Another powerful form of evidence is your own first-hand observations.
That’s not to say that you can't accept verbal evidence, but records, data, and first-hand observations are certainly better.
Only data and records can be used to prove a lack of recurrence. - Top management isn't expected to be aware of every corrective action in the organization, but they should be aware of the large ones and overall trends.
Top management awareness would certainly help support a determination of full implementation and communication.
What is the customer's perception of an improvement? Have customers noticed a change in the quality of goods or services?

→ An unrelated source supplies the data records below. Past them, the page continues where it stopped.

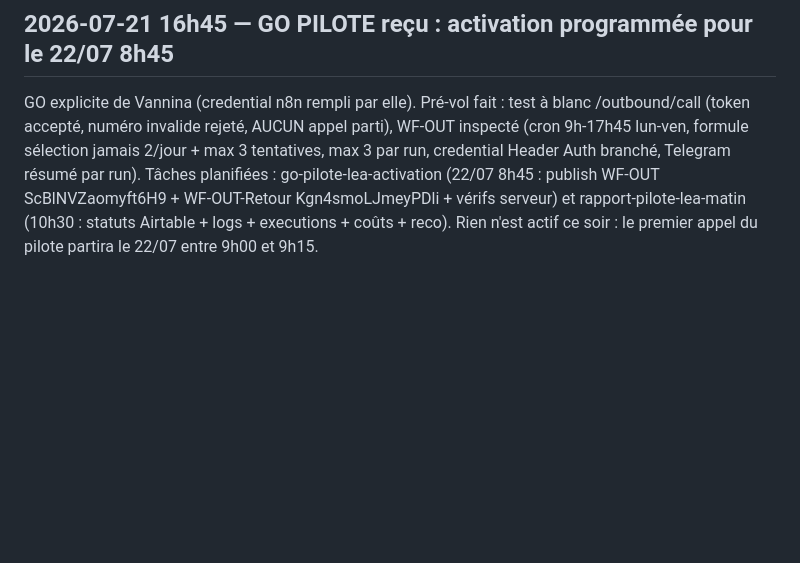
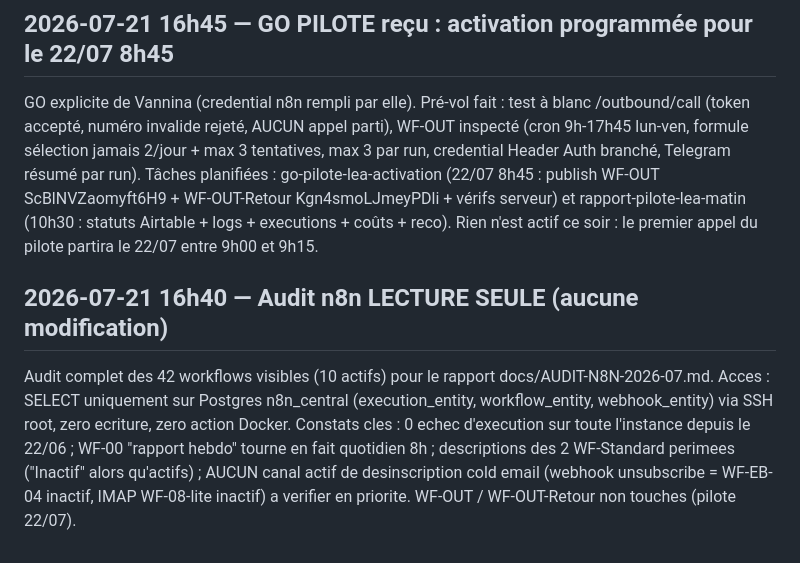
Before and after one commit to vannina/template-grok-voice-agent, a Markdown page: vps/JOURNAL.md, the part around the change. Rendered like a GitHub page; blank space fills up the shorter version.

```diff
--- a/vps/JOURNAL.md
+++ b/vps/JOURNAL.md
@@ -286,3 +286,13 @@ planifiées : go-pilote-lea-activation (22/07 8h45 : publish WF-OUT ScBlNVZaomyf
 WF-OUT-Retour Kgn4smoLJmeyPDli + vérifs serveur) et rapport-pilote-lea-matin (10h30 :
 statuts Airtable + logs + executions + coûts + reco). Rien n'est actif ce soir : le
 premier appel du pilote partira le 22/07 entre 9h00 et 9h15.
+
+## 2026-07-21 16h40 — Audit n8n LECTURE SEULE (aucune modification)
+Audit complet des 42 workflows visibles (10 actifs) pour le rapport
+docs/AUDIT-N8N-2026-07.md. Acces : SELECT uniquement sur Postgres n8n_central
+(execution_entity, workflow_entity, webhook_entity) via SSH root, zero ecriture,
+zero action Docker. Constats cles : 0 echec d'execution sur toute l'instance
+depuis le 22/06 ; WF-00 "rapport hebdo" tourne en fait quotidien 8h ; descriptions
+des 2 WF-Standard perimees ("Inactif" alors qu'actifs) ; AUCUN canal actif de
+desinscription cold email (webhook unsubscribe = WF-EB-04 inactif, IMAP WF-08-lite
+inactif) a verifier en priorite. WF-OUT / WF-OUT-Retour non touches (pilote 22/07).
```
Also changed, not shown: docs/AUDIT-N8N-2026-07.md (added, +157 -0 lines).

Broader and more severe problems lead to more profound solutions, which in turn require more evidence to verify effectiveness. The scale of verification must match the scale of the actions taken.If formal training is used, then records of training would be another type of evidence that could be verified. - This is the bottom line: Have the products been improved? Hearsay and verbal affirmations can't be used to prove that products have been improved. - The effectiveness of some corrective action can't be known without ongoing measurement or monitoring of the process.An improved process should ultimately lead to improved products. In these cases, have the controls been set and put in place? Does the data indicate the process has improved and stabilized to the new level?Locate the applicable customers and get their opinions.If customers have not noticed an improvement, it can be logically argued that the actions have not been effective. - If the problem continues to occur at the same level as before, then the corrective action is not effective.